To date, the U.S. ranks 10th in its total cases per capita. South Korea ranks 145th. Though it has been slower than other world leaders like the U.S. to vaccinate its population, South Korea is still seeing fewer than 700 new cases per day on average. The United States, meanwhile, is averaging more than 70,000.
On Wednesday, March 17, Dr. Heather MacLachlan, an associate professor of ethnomusicology at the University of Dayton who specializes in Burmese music, discussed popular music and political mobilization in contemporary Myanmar/Burma.
The presentation was divided into two sections. The first segment dealt with music that targeted Myanmar’s Rohingya minority, which has been victimized by a decade-long campaign of genocide and expulsion affecting nearly one million Myanmar Muslims. According to the presentation abstract, “The words of these songs meet the International Criminal Tribunal's legal definition for incitement; therefore, the creators of these songs are complicit in one of the world's greatest human rights crises.”
The second half of Dr. MacLachlan’s lecture discussed songs that oppose the Burmese military junta that has ruled the country since 1962. After relaxing its grip somewhat in 2011 and permitting civilian leaders to participate in governance, the junta seized power in a coup on February 1, 2021. The people of Myanmar, accustomed to ten years of democratic freedoms, have courageously stood up against the military junta with a Civil Disobedience Movement (CDM). The junta has mercilessly responded to this popular uprising with repressive violence and brutality.
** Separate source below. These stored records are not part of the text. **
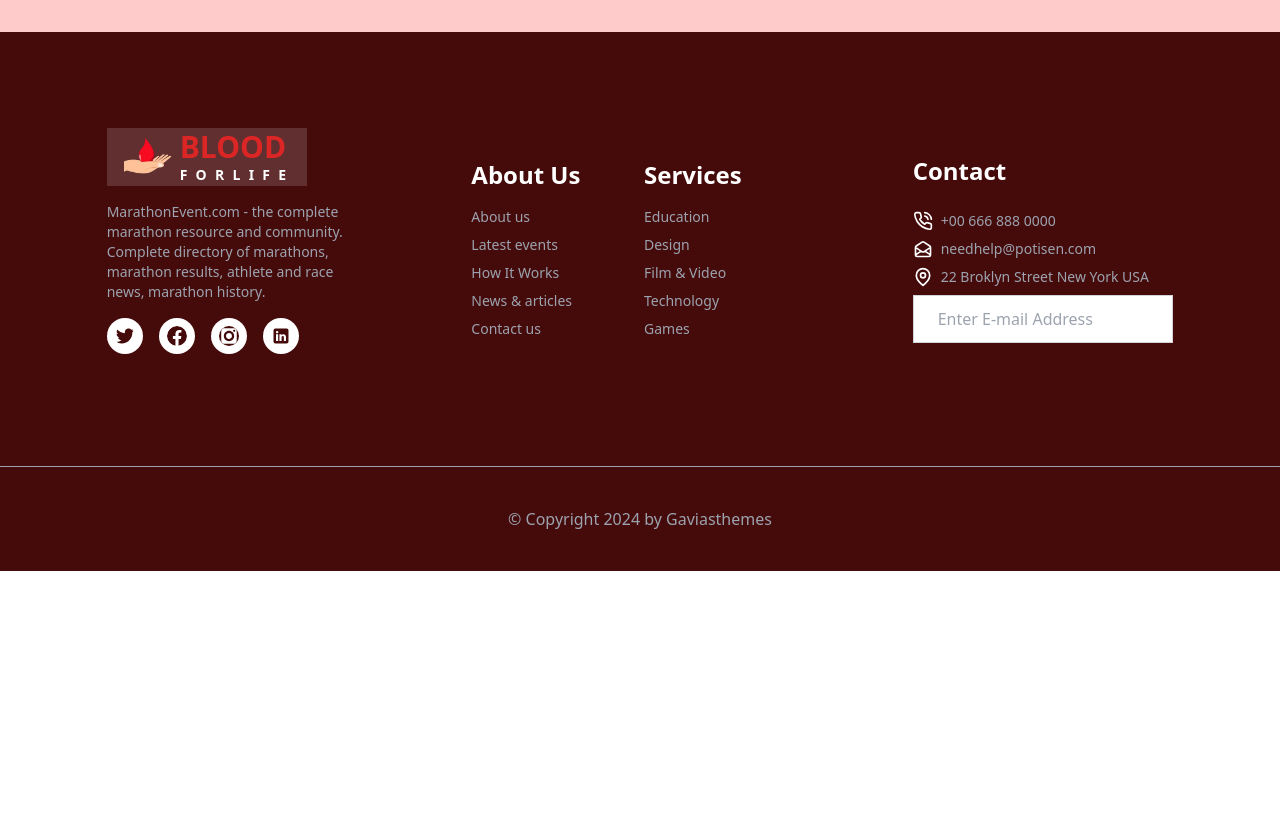
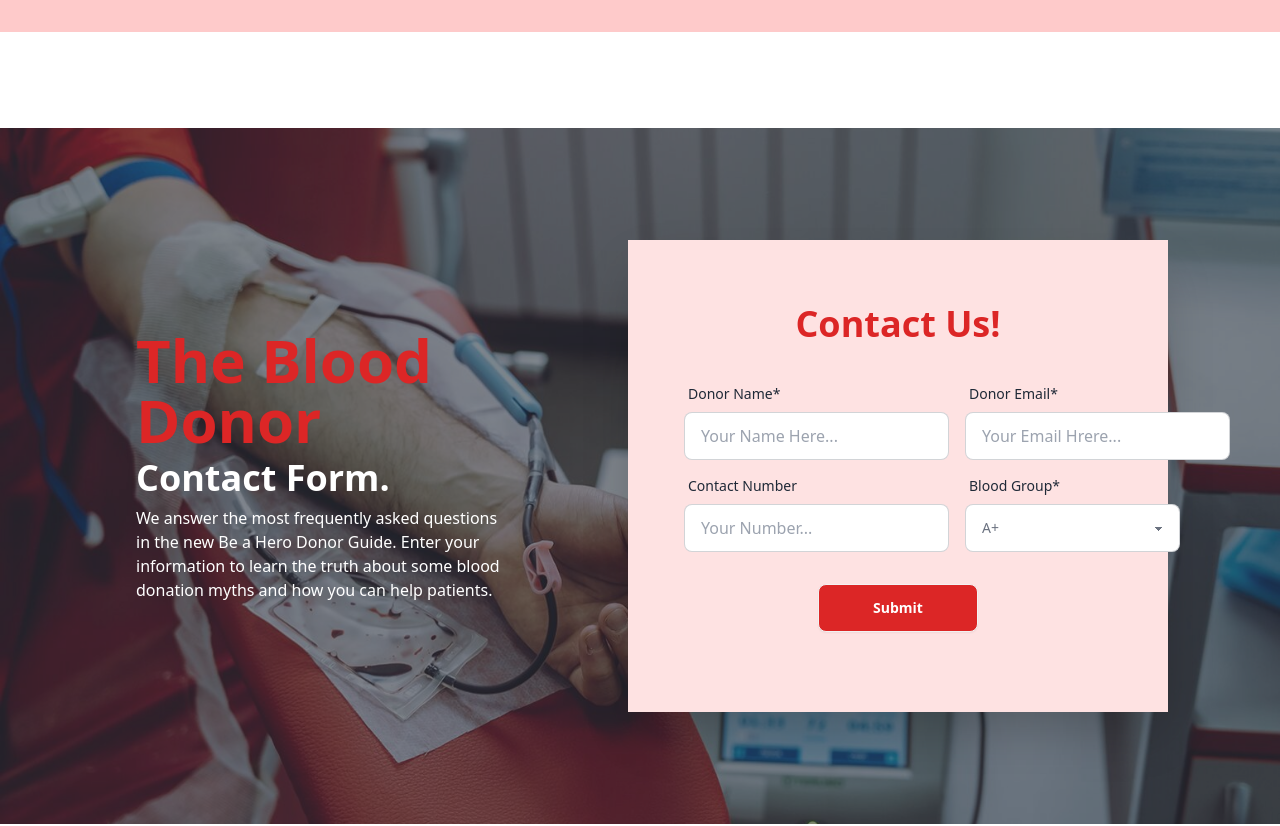
Before and after one commit to MdFoysal2024/assignment-12-client-side, a React (Vite) app: page / in a window 1280 px wide. Shown: the part 740-1566 px from the top of the page. Before the commit the page ends 1311 px from the top, so only its background shows below. Built offline with nearby package versions, Linux system fonts and the light colour scheme; no server answers.

Commit message:
Contact Us Section Added to the Project

```diff
--- a/src/Layout/Dashboard.jsx
+++ b/src/Layout/Dashboard.jsx
@@ -42,14 +42,14 @@ const Dashboard = () => {
                                 </li>
 
                                 <li>
-                                    <NavLink to="/dashboard/manageItems">   <FaList className='text-xl' />Manage Items</NavLink>
+                                    <NavLink to="/dashboard/all-blood-donation-request">   <FaList className='text-xl' />All Blood Donation Request</NavLink>
                                 </li>
                                 <li>
-                                    <NavLink to="/dashboard/bookings">   <MdBookmarks className='text-xl' />Content Management</NavLink>
+                                    <NavLink to="/dashboard/content-management">   <MdBookmarks className='text-xl' />Content Management</NavLink>
                                 </li>
 
                                 <li>
-                                    <NavLink to="/dashboard/users">   <FaUsers className='text-2xl' />All Users</NavLink>
+                                    <NavLink to="/dashboard/all-users">   <FaUsers className='text-2xl' />All Users</NavLink>
                                 </li>
 
                             </>
--- /dev/null
+++ b/src/pages/AdminPage/AdminHome.jsx
@@ -0,0 +1,21 @@
+import React from 'react';
+import useAuth from '../../hooks/useAuth';
+
+const AdminHome = () => {
+    const { user } = useAuth();
+
+
+    return (
+        <div className='p-24'>
+            <div>
+                <h2 className='text-3xl font-bold'>Hi Welcome,  <span className='text-red-600'>{user?.displayName}</span></h2>
+
+            </div>
+
+
+            Donor Home page
+        </div>
+    );
+};
+
+export default AdminHome;
--- /dev/null
+++ b/src/pages/AdminPage/AllBloodDonationRequest.jsx
@@ -0,0 +1,11 @@
+import React from 'react';
+
+const AllBloodDonationRequest = () => {
+    return (
+        <div className='p-24'>
+            All Blood Donation Request
+        </div>
+    );
+};
+
+export default AllBloodDonationRequest;
--- /dev/null
+++ b/src/pages/AdminPage/AllUsers.jsx
@@ -0,0 +1,11 @@
+import React from 'react';
+
+const AllUsers = () => {
+    return (
+        <div className='p-24'>
+           All Users page
+        </div>
+    );
+};
+
+export default AllUsers;
--- /dev/null
+++ b/src/pages/AdminPage/ContentManagement.jsx
@@ -0,0 +1,11 @@
+import React from 'react';
+
+const ContentManagement = () => {
+    return (
+        <div className='p-24'>
+            Content Management
+        </div>
+    );
+};
+
+export default ContentManagement;
--- a/src/pages/Home/Banner/Banner.jsx
+++ b/src/pages/Home/Banner/Banner.jsx
@@ -5,8 +5,8 @@ const Banner = () => {
     return (
         <div className="bg-red-200 md:p-24">
 
-            <div className="flex flex-col md:flex-row lg:flex-row gap-12 py-12 justify-between items-center container mx-auto ">
-                <div className="md:w-1/2 px-24 md:px-0 text-center flex flex-col items-center md:items-start md:text-left pt-12 ">
+            <div className="flex flex-col md:flex-col lg:flex-row gap-12 py-12 justify-between items-center container mx-auto ">
+                <div className="md:w-1/2 px-24 md:px-0 text-center flex flex-col  items-center md:items-start md:text-left pt-12 ">
                     <h1 className=" text-5xl md:text-6xl lg:text-8xl font-bold">Save lives By </h1>
                     <h3><span className="text-3xl md:text-4xl lg:text-6xl text-red-600 font-bold">Donating Blood.</span></h3>
                     <p className="my-4  text-justify">
@@ -14,10 +14,10 @@ const Banner = () => {
                     </p>
                     <div className="flex gap-6 mt-2">
                         <Link to='/signUp'>
-                            <button className="btn border-none text-xl text-white  hover:bg-red-800 bg-red-600">Join as a donor</button>
+                            <button className="btn border-none md:text-xl text-white  hover:bg-red-800 bg-red-600">Join as a donor</button>
                         </Link>
                         <Link to='/search'>
-                            <button className="btn border-none text-xl text-red-600  hover:text-white hover:bg-red-800 bg-white">Search Donors</button>
+                            <button className="btn border-none md:text-xl text-red-600  hover:text-white hover:bg-red-800 bg-white">Search Donors</button>
                         </Link>
 
 
--- /dev/null
+++ b/src/pages/Home/ContactForm/ContactForm.jsx
@@ -0,0 +1,89 @@
+import React from 'react';
+import bgImg from '../../../images/blood_image.jpg'
+const ContactForm = () => {
+    return (
+        <div className='my-24'>
+            {/* Extra Section */}
+            <div
+                className="hero  bg-fixed "
+                style={{
+                    backgroundImage: `url(${bgImg})`,
+                }}>
+                <div className="hero-overlay bg-opacity-60"></div>
+                <div className="hero-content flex flex-col md:flex-col lg:flex-row justify-between md:gap-24  m-12 md:m-24 bg-opacity-30  text-neutral-content ">
+                    <div className="text-center md:text-left px-6">
+                        <h1 className=" text-red-600   text-4xl md:text-6xl font-bold">The Blood Donor</h1>
+                        <h3 className=" my-2 text-white   text-3xl md:text-4xl font-bold">Contact Form.</h3>
+                        <p className="mb-5 text-white ">
+                        We answer the most frequently asked questions in the new Be a Hero Donor Guide. Enter your information to learn the truth about some blood donation myths and how you can help patients.
+                        </p>
+
+                    </div>
+                    <div className="card bg-red-100 rounded-none py-12 px-6 w-[360px]   md:w-[540px]  shrink-0 shadow-2xl">
+                        <h1 className="text-4xl text-center text-red-600 pt-4 font-bold">Contact Us!</h1>
+                        <form className="card-body">
+
+                            <div className='flex flex-col md:flex-row justify-between gap-4 w-full'>
+
+                                <div className="form-control">
+                                    <label className="label">
+                                        <span className="label-text">Donor Name*</span>
+                                    </label>
+                                    <input type="text" placeholder="Your Name Here..." className="input input-bordered" required />
+                                </div>
+                                <div className="form-control">
+                                    <label className="label">
+                                        <span className="label-text">Donor Email*</span>
+                                    </label>
+                                    <input type="email" placeholder="Your Email Hrere..." className="input input-bordered" required />
+                                </div>
+                            </div>
+
+
+                            <div className='flex flex-col md:flex-row justify-between gap-4'>
+
+                                <div className="form-control">
+                                    <label className="label">
+                                        <span className="label-text">Contact Number</span>
+                                    </label>
+                                    <input type="number" placeholder="Your Number..." className="input input-bordered" required />
+
+                                </div>
+                                <div className="form-control">
+                                    <label className="label">
+                                        <span className="label-text">Blood Group*</span>
+                                    </label>
+                                    <select defaultValue={'BloodGroup'} name="blood_group"
+                                        className="select text-gray-500 select-bordered w-[215px] ">
+                                        <option value="A+">A+</option>
+                                        <option value="A-">A-</option>
+                                        <option value="B+">B+</option>
+                                        <option value="B-">B-</option>
+                                        <option value="AB+">AB+</option>
+                                        <option value="AB-">AB-</option>
+                                        <option value="O+">O+</option>
+                                        <option value="O-">O-</option>
+
+
+                                    </select>
+
+                                </div>
+                            </div>
+
+
+
+
+
+
+                            <div className="form-control mt-6">
+                                <button className="btn bg-red-600 text-white w-40 mx-auto hover:bg-red-800">Submit</button>
+                            </div>
+                        </form>
+                    </div>
+                </div>
+            </div>
+        </div>
+    );
+};
+
+export default ContactForm;
--- a/src/pages/Home/Home/Home.jsx
+++ b/src/pages/Home/Home/Home.jsx
@@ -1,11 +1,12 @@
 import Banner from "../Banner/Banner";
+import ContactForm from "../ContactForm/ContactForm";
 
 
 const Home = () => {
     return (
         <div>
             <Banner></Banner>
-
+            <ContactForm></ContactForm>
 
 
         </div>
```
Also changed, not shown: src/Routes/Routes.jsx (+20 -1 lines), src/assets/blood_bg.jpg (added), src/images/blood_image.jpg (added).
Hundreds of demonstrators have been killed or wounded since the start of the coup.
While internet access within the country is quite limited, anti-coup songs have nonetheless circulated online, originating both from within the country and from members of the diaspora and others wishing to show solidarity. The songs are also sung at street protests.
Dr. MacLachlan is the author of numerous scholarly journal articles, a textbook, and two academic books, including Burma's Pop Music Industry: Creators, Distributors, Censors (University of Rochester Press, 2011). She was grateful for the opportunity provided by the Forum to focus on presenting her research and expand its purview to include recent developments following the February coup.
In January, Dr. Milan Vaishnav, Director and Senior Fellow, South Asia Program, Carnegie Endowment for International Peace, spoke about the trajectory of India’s democracy since its independence seven decades ago. He argued that at the time of its independence from British rule, India successfully embarked on a progressive democratic path despite its profound ethnic, religious, linguistic, and cultural diversity. But today, there are growing concerns that India is undergoing a sustained period of democratic backsliding. In his lecture, Dr. Vaishnav succinctly assessed the trajectory of Indian democracy – its surprising origins, its resilience despite the odds, and its uncertain future.
The presentation was very well attended by the Asian Studies faculty, students, and community members. The forum prompted several interesting discussions, including the future of Indian democracy and change in the relationship between India and the U.S., with the newly elected Biden administration.
Congratulations to the following scholarship recipients
Seiko & Charles McCann Family Scholarship
Hiroko Nakamoto Japanese Studies Scholarship
Fujiya Kawashima Memorial Scholarship/Asian Studies
Kiyo Kitahara Asian Studies Scholarship
Asian Studies Research Award
Lee Eitel (runner-up)
Updated: 05/17/2022 08:53AM